Redefining Realness

Trigger warning: sexual abuse

In this profound and courageous New York Times bestseller, Janet Mock establishes herself as a resounding and inspirational voice for the transgender community – and anyone fighting to define themselves on their own terms. With unflinching honesty and moving prose, Mock relays her experiences of growing up young, multiracial, poor and trans in America, offering readers accessible language while imparting vital insight about the unique challenges and vulnerabilities of a marginalised and misunderstood population.

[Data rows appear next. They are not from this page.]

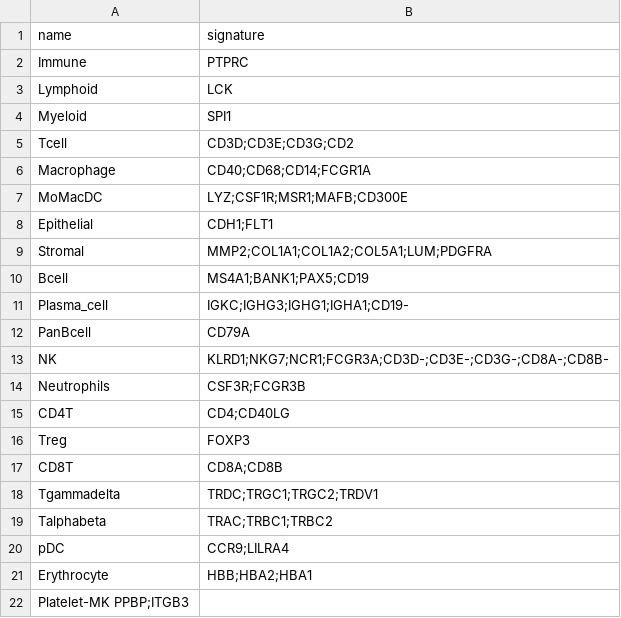
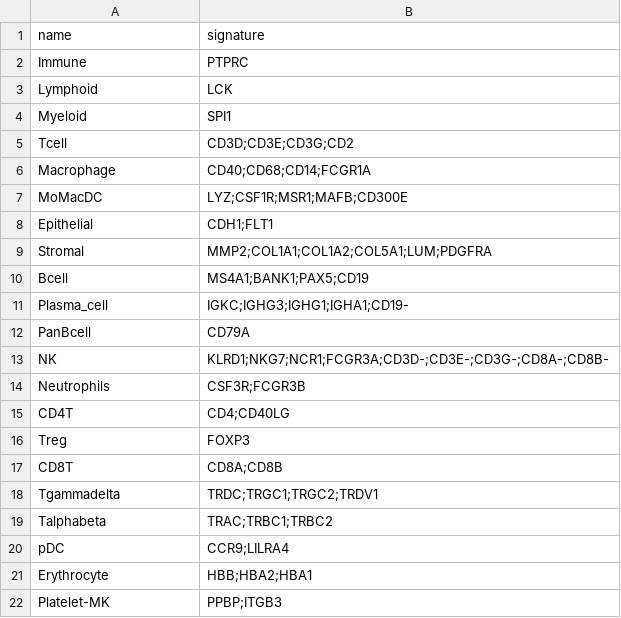
Before and after one commit to BimberLab/RIRA, a TSV file: inst/gates/master_table.tsv, drawn as a sheet; removed rows and columns are numbered as before the commit, all else as after; the diff names each change by its address in the sheet, - before the commit and + after, or states it on an @@ line.

Commit message:
Fix tab

```diff
--- a/inst/gates/master_table.tsv
+++ b/inst/gates/master_table.tsv
-row 22: Platelet-MK PPBP;ITGB3
+row 22: Platelet-MK | PPBP;ITGB3
```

Though undoubtedly an account of one woman’s quest for self at all costs, Redefining Realness is a powerful vision of possibility and self-realisation, pushing us all toward greater acceptance of one another – and of ourselves – showing us as never before how to be unapologetic and real.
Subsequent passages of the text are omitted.